Sometimes the damage of acid rain on monuments is irreversible acid rain is erasing most of the art in the dampier rock art complex in australia, and it is estimated that by the middle of the 21st century, most of this art will disappear completely.
Acid rain is a threat to both natural areas and to our national monuments and memorials many monuments are made from limestone, marble, and bronze-materials that can be altered or slowly dissolved by acid precipitation.
Green streaks are evidence of acid rain's effect on the ulysses s grant memorial beyond the national mall acid rain affects natural areas too, especially lakes, streams, and watersheds it changes water chemistry in ways that can affect algae, fish, aquatic plants, frogs, salamanders, and other aquatic creatures.
When acid rain falls on historical monuments of limestone or marble, a chemical reaction takes place which has a corrosive effect on these structures the reaction dissolves the material, leading to permanent damage. Due to acid rain, some heritage buildings and monuments of architectural and historical importance are in danger in different parts of the world acid of the acid rain attack marble, limestone etc of which such architectures are made of.
Acid rain, a byproduct of the some of the greatest measurable effects of acid rain can be observed on human constructions, particularly old buildings with facades built of corrosion-prone metals such as copper and porous stone such as limestone unfortunately, buildings and monuments at most of the world's most important heritage places. Acid rain and other atmospheric pollutants may sometime cause great damage to historical monuments a fierce controversy has recently been generated in india as to whether or not the oil refinery in mathura poses a threat to the taj mahal in agra (some 64 km from mathura) an expert committee.
Concern about the effects of acid rain on building materials was raised in a house of commons select committee report in september 1984 as part of the governments response, the buildings effect review group (berg) was established to give considered advice on the effects of acid deposition on buildings.

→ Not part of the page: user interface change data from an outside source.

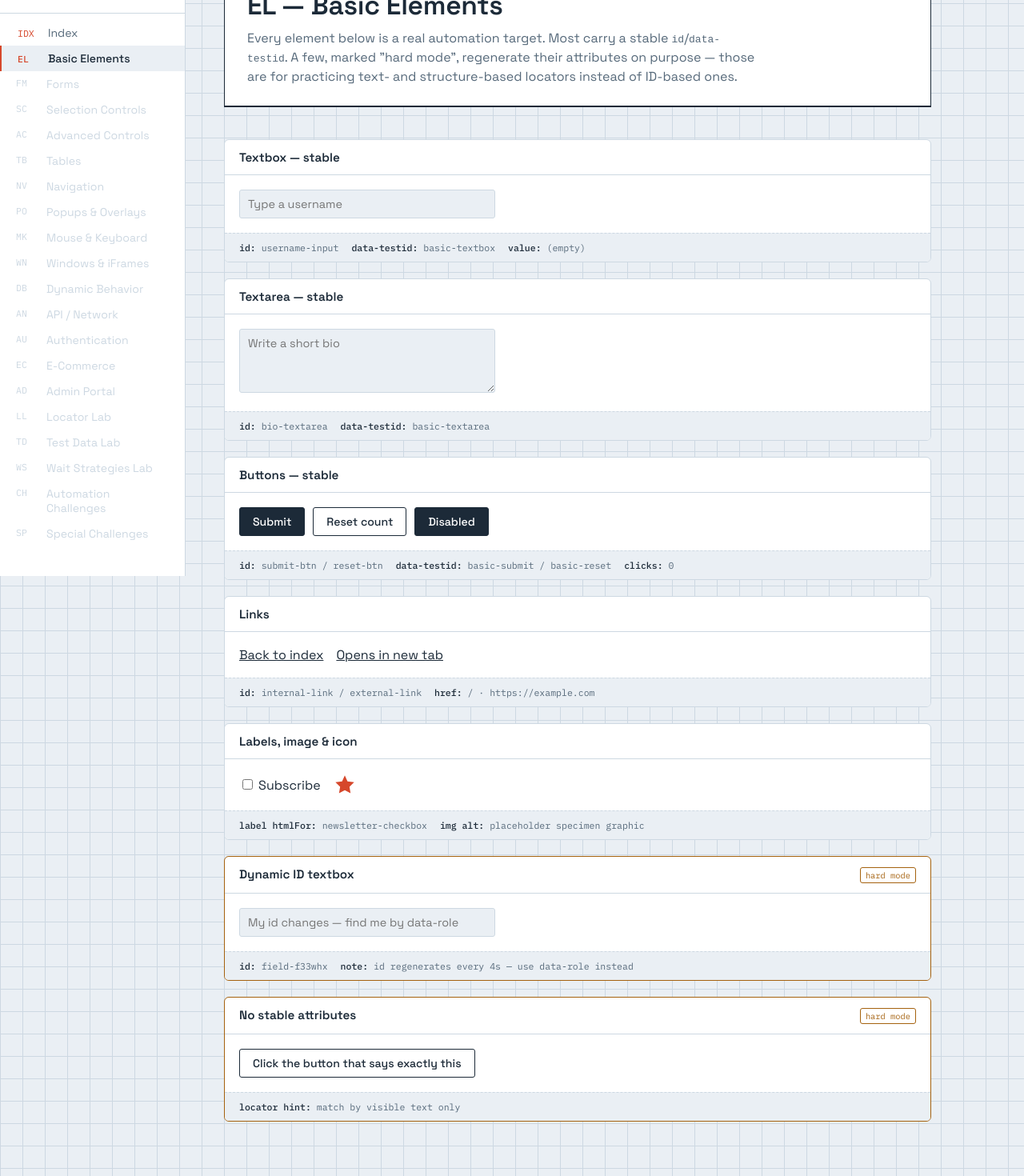
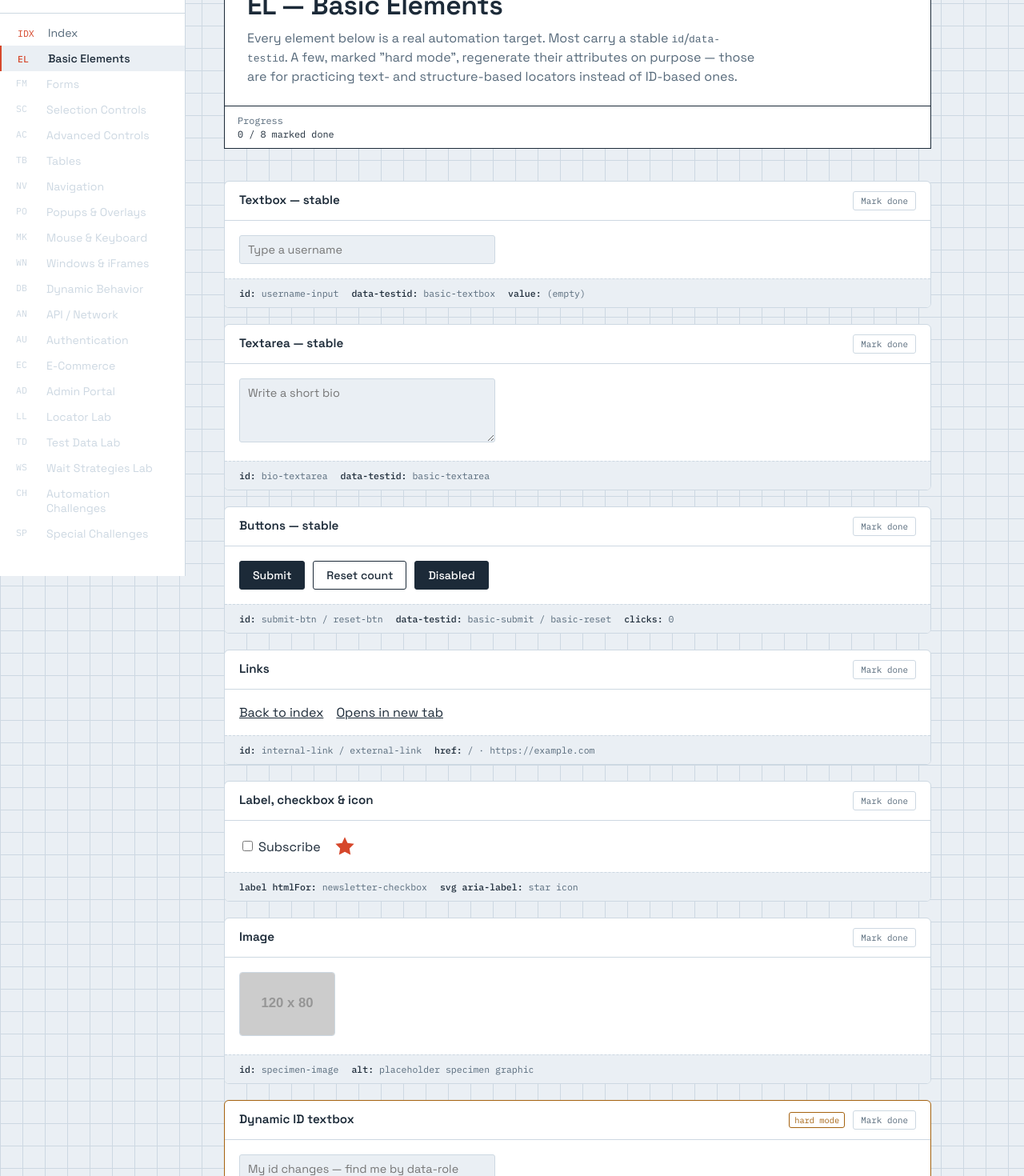
Before and after one commit to vishwanathrajasekaran/UI_PlayGround, a React (Vite) app: page /basic-elements in a window 1280 px wide. Shown: the part 80-1550 px from the top of the page at 80% size. Built offline with nearby package versions, Linux system fonts and the light colour scheme.

Commit message:
Add progress tracking to BasicElements component

```diff
--- a/src/pages/basic-elements/BasicElements.jsx
+++ b/src/pages/basic-elements/BasicElements.jsx
@@ -1,5 +1,6 @@
 import { useEffect, useState } from 'react'
 import Specimen from '../../components/Specimen.jsx'
+import { useProgress } from '../../hooks/useProgress.js'
 
 function useDynamicToken(intervalMs = 4000) {
   const [token, setToken] = useState(() => Math.random().toString(36).slice(2, 8))
@@ -10,10 +11,13 @@ function useDynamicToken(intervalMs = 4000) {
   return token
 }
 
+const SPECIMEN_IDS = ['textbox', 'textarea', 'buttons', 'links', 'label-icon', 'image', 'dynamic-id', 'no-attrs']
+
 export default function BasicElements() {
   const [textValue, setTextValue] = useState('')
   const [clickCount, setClickCount] = useState(0)
   const dynamicToken = useDynamicToken()
+  const { isDone, toggle, completedCount, total } = useProgress('basic-elements', SPECIMEN_IDS)
 
   return (
     <>
@@ -27,10 +31,19 @@ export default function BasicElements() {
             instead of ID-based ones.
           </p>
         </div>
+        <div className="title-block-fields">
+          <div>
+            <span className="field-label">Progress</span>
+            {completedCount} / {total} marked done
+          </div>
+        </div>
       </div>
 
       <Specimen
+        id="textbox"
         title="Textbox — stable"
+        done={isDone('textbox')}
+        onToggleDone={toggle}
         annotations={[
           ['id', 'username-input'],
           ['data-testid', 'basic-textbox'],
@@ -48,7 +61,10 @@ export default function BasicElements() {
       </Specimen>
 
       <Specimen
+        id="textarea"
         title="Textarea — stable"
+        done={isDone('textarea')}
+        onToggleDone={toggle}
         annotations={[
           ['id', 'bio-textarea'],
           ['data-testid', 'basic-textarea'],
@@ -58,7 +74,10 @@ export default function BasicElements() {
       </Specimen>
 
       <Specimen
+        id="buttons"
         title="Buttons — stable"
+        done={isDone('buttons')}
+        onToggleDone={toggle}
         annotations={[
           ['id', 'submit-btn / reset-btn'],
           ['data-testid', 'basic-submit / basic-reset'],
@@ -79,7 +98,10 @@ export default function BasicElements() {
       </Specimen>
 
       <Specimen
+        id="links"
         title="Links"
+        done={isDone('links')}
+        onToggleDone={toggle}
         annotations={[
           ['id', 'internal-link / external-link'],
           ['href', '/  ·  https://example.com'],
@@ -96,10 +118,13 @@ export default function BasicElements() {
       </Specimen>
 
       <Specimen
-        title="Labels, image & icon"
+        id="label-icon"
+        title="Label, checkbox & icon"
+        done={isDone('label-icon')}
+        onToggleDone={toggle}
         annotations={[
           ['label htmlFor', 'newsletter-checkbox'],
-          ['img alt', 'placeholder specimen graphic'],
+          ['svg aria-label', 'star icon'],
         ]}
       >
         <div style={{ display: 'flex', alignItems: 'center', gap: 16 }}>
@@ -116,8 +141,32 @@ export default function BasicElements() {
       </Specimen>
 
       <Specimen
+        id="image"
+        title="Image"
+        done={isDone('image')}
+        onToggleDone={toggle}
+        annotations={[
+          ['id', 'specimen-image'],
+          ['alt', 'placeholder specimen graphic'],
+        ]}
+      >
+        <img
+          id="specimen-image"
+          data-testid="basic-image"
+          alt="placeholder specimen graphic"
+          width="120"
+          height="80"
+          style={{ borderRadius: 4, border: '1px solid var(--color-grid)' }}
+          src="https://placehold.co/120x80/eaeff4/1c2a38?text=EL-01"
+        />
+      </Specimen>
+
+      <Specimen
+        id="dynamic-id"
         title="Dynamic ID textbox"
         hard
+        done={isDone('dynamic-id')}
+        onToggleDone={toggle}
         annotations={[
           ['id', `field-${dynamicToken}`],
           ['note', 'id regenerates every 4s — use data-role instead'],
@@ -133,11 +182,12 @@ export default function BasicElements() {
       </Specimen>
 
       <Specimen
+        id="no-attrs"
         title="No stable attributes"
         hard
-        annotations={[
-          ['locator hint', 'match by visible text only'],
-        ]}
+        done={isDone('no-attrs')}
+        onToggleDone={toggle}
+        annotations={[['locator hint', 'match by visible text only']]}
       >
         <button className={`btn btn-outline rnd-${dynamicToken}`} onClick={() => alert('Found me by text!')}>
           Click the button that says exactly this
```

Acid rain effects on buildings acids have a corrosive effect on limestone or marble buildings or sculptures it is well established that either wet or dry deposition of sulfur dioxide significantly increases the rate of corrosion on limestone, sandstone, and marble. Acid rain, a byproduct of the large-scale burning of sulfates and nitrates, has been an observed phenomenon since the very earliest years of the industrial revolution in 1872, when english scientist robert angus smith wrote of its corrosive effect on buildings and plants as large amounts of these chemicals are released into the atmosphere.